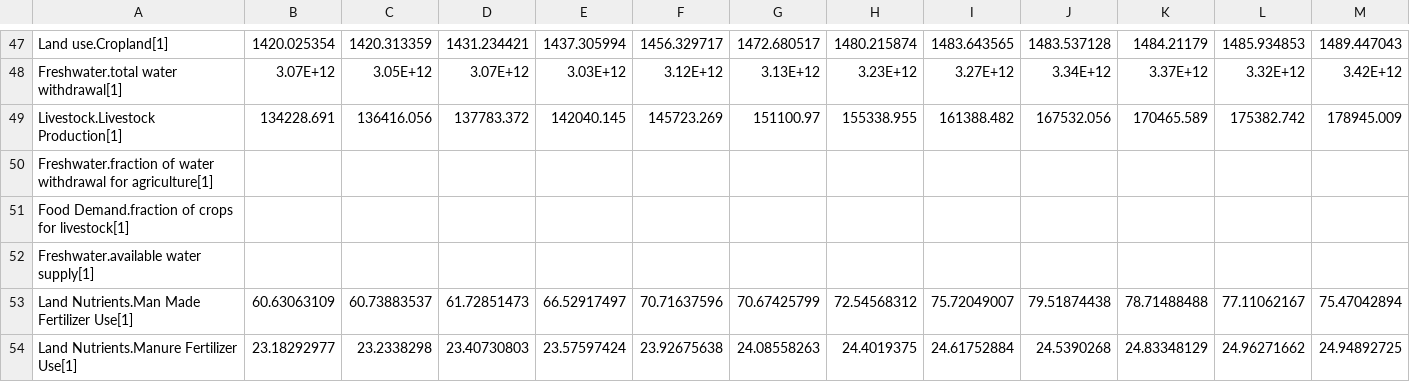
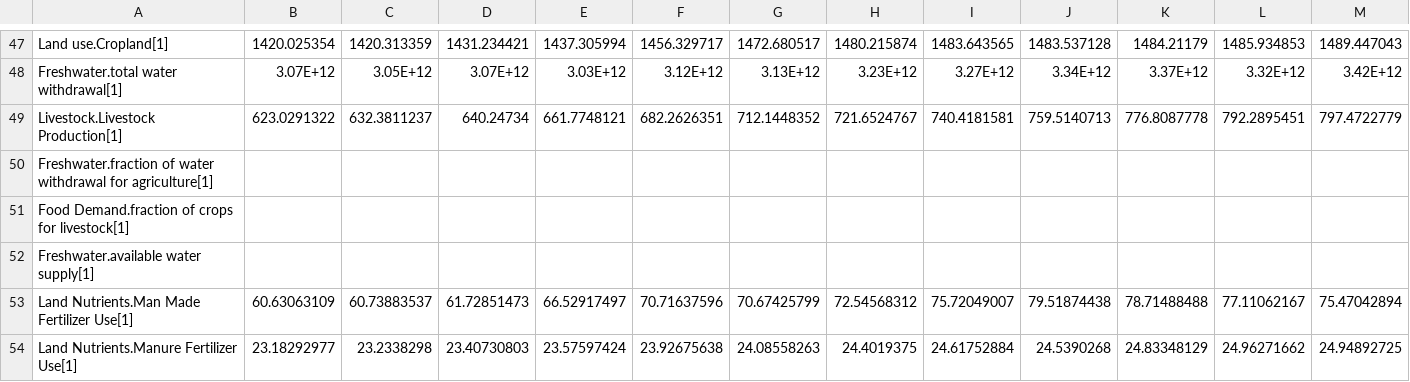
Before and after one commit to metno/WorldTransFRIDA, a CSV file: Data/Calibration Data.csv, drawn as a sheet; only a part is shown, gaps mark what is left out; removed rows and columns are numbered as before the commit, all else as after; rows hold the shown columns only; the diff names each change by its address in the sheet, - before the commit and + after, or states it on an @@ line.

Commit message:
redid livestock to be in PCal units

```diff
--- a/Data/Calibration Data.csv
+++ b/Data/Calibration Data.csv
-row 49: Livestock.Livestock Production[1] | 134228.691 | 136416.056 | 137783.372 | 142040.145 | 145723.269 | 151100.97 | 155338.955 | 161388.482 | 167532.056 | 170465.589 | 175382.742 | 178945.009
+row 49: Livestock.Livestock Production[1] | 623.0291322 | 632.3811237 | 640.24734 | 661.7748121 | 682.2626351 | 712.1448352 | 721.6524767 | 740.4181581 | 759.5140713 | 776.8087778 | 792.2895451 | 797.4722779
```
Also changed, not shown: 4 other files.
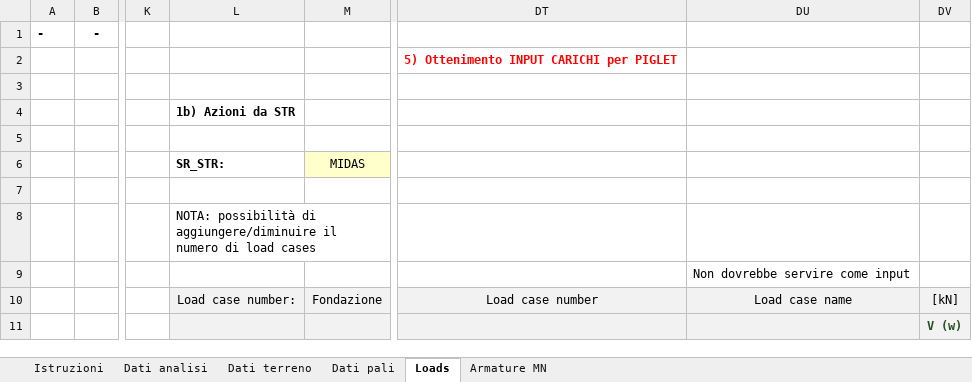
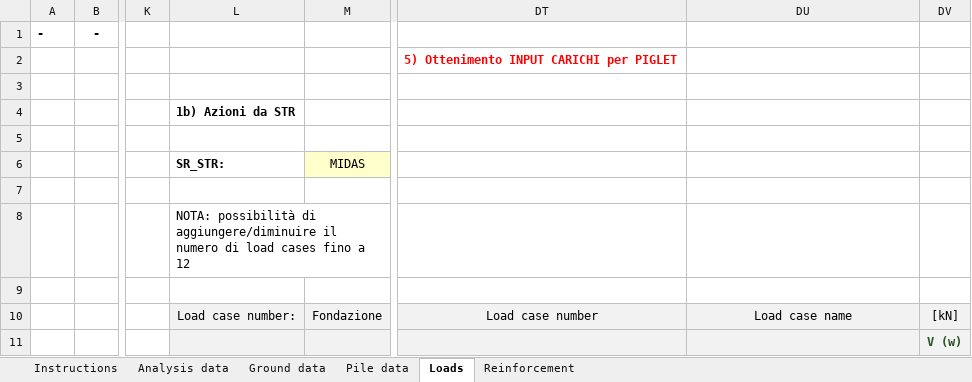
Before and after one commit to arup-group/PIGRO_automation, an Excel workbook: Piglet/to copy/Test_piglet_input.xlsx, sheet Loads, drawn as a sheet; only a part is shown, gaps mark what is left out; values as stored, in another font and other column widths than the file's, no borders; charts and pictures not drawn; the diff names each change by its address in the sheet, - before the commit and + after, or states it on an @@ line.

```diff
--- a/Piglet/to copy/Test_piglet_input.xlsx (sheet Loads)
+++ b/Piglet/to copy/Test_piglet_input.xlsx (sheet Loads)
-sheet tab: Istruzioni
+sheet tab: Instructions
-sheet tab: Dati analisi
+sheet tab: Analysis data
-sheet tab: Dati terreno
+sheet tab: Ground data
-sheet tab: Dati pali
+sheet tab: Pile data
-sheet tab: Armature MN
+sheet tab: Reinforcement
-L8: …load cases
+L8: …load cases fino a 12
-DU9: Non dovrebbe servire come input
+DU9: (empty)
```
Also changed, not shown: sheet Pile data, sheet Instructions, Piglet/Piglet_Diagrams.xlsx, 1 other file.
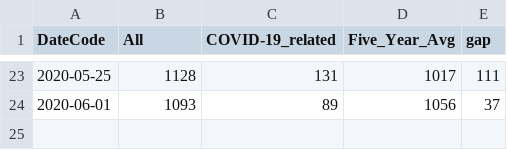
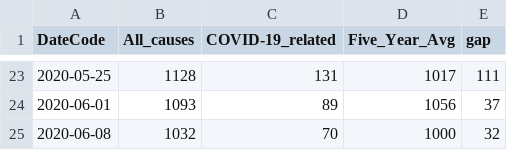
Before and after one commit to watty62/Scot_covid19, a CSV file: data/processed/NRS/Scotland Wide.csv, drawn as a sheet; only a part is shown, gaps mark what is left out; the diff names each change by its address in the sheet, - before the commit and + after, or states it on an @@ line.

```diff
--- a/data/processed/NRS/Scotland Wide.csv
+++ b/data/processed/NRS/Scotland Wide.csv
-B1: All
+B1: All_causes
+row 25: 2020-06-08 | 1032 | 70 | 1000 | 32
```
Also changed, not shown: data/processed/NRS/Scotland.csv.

★ ★ ★

▶ **Activity**
What's needed is every line above, retyped exactly and free of pictures.

▶ **Output of the exercise**
Before and after one commit to metno/WorldTransFRIDA, a CSV file: Data/Calibration Data.csv, drawn as a sheet; only a part is shown, gaps mark what is left out; removed rows and columns are numbered as before the commit, all else as after; rows hold the shown columns only; the diff names each change by its address in the sheet, - before the commit and + after, or states it on an @@ line.

Commit message:
redid livestock to be in PCal units

```diff
--- a/Data/Calibration Data.csv
+++ b/Data/Calibration Data.csv
-row 49: Livestock.Livestock Production[1] | 134228.691 | 136416.056 | 137783.372 | 142040.145 | 145723.269 | 151100.97 | 155338.955 | 161388.482 | 167532.056 | 170465.589 | 175382.742 | 178945.009
+row 49: Livestock.Livestock Production[1] | 623.0291322 | 632.3811237 | 640.24734 | 661.7748121 | 682.2626351 | 712.1448352 | 721.6524767 | 740.4181581 | 759.5140713 | 776.8087778 | 792.2895451 | 797.4722779
```
Also changed, not shown: 4 other files.
Before and after one commit to arup-group/PIGRO_automation, an Excel workbook: Piglet/to copy/Test_piglet_input.xlsx, sheet Loads, drawn as a sheet; only a part is shown, gaps mark what is left out; values as stored, in another font and other column widths than the file's, no borders; charts and pictures not drawn; the diff names each change by its address in the sheet, - before the commit and + after, or states it on an @@ line.

```diff
--- a/Piglet/to copy/Test_piglet_input.xlsx (sheet Loads)
+++ b/Piglet/to copy/Test_piglet_input.xlsx (sheet Loads)
-sheet tab: Istruzioni
+sheet tab: Instructions
-sheet tab: Dati analisi
+sheet tab: Analysis data
-sheet tab: Dati terreno
+sheet tab: Ground data
-sheet tab: Dati pali
+sheet tab: Pile data
-sheet tab: Armature MN
+sheet tab: Reinforcement
-L8: …load cases
+L8: …load cases fino a 12
-DU9: Non dovrebbe servire come input
+DU9: (empty)
```
Also changed, not shown: sheet Pile data, sheet Instructions, Piglet/Piglet_Diagrams.xlsx, 1 other file.
Before and after one commit to watty62/Scot_covid19, a CSV file: data/processed/NRS/Scotland Wide.csv, drawn as a sheet; only a part is shown, gaps mark what is left out; the diff names each change by its address in the sheet, - before the commit and + after, or states it on an @@ line.

```diff
--- a/data/processed/NRS/Scotland Wide.csv
+++ b/data/processed/NRS/Scotland Wide.csv
-B1: All
+B1: All_causes
+row 25: 2020-06-08 | 1032 | 70 | 1000 | 32
```
Also changed, not shown: data/processed/NRS/Scotland.csv.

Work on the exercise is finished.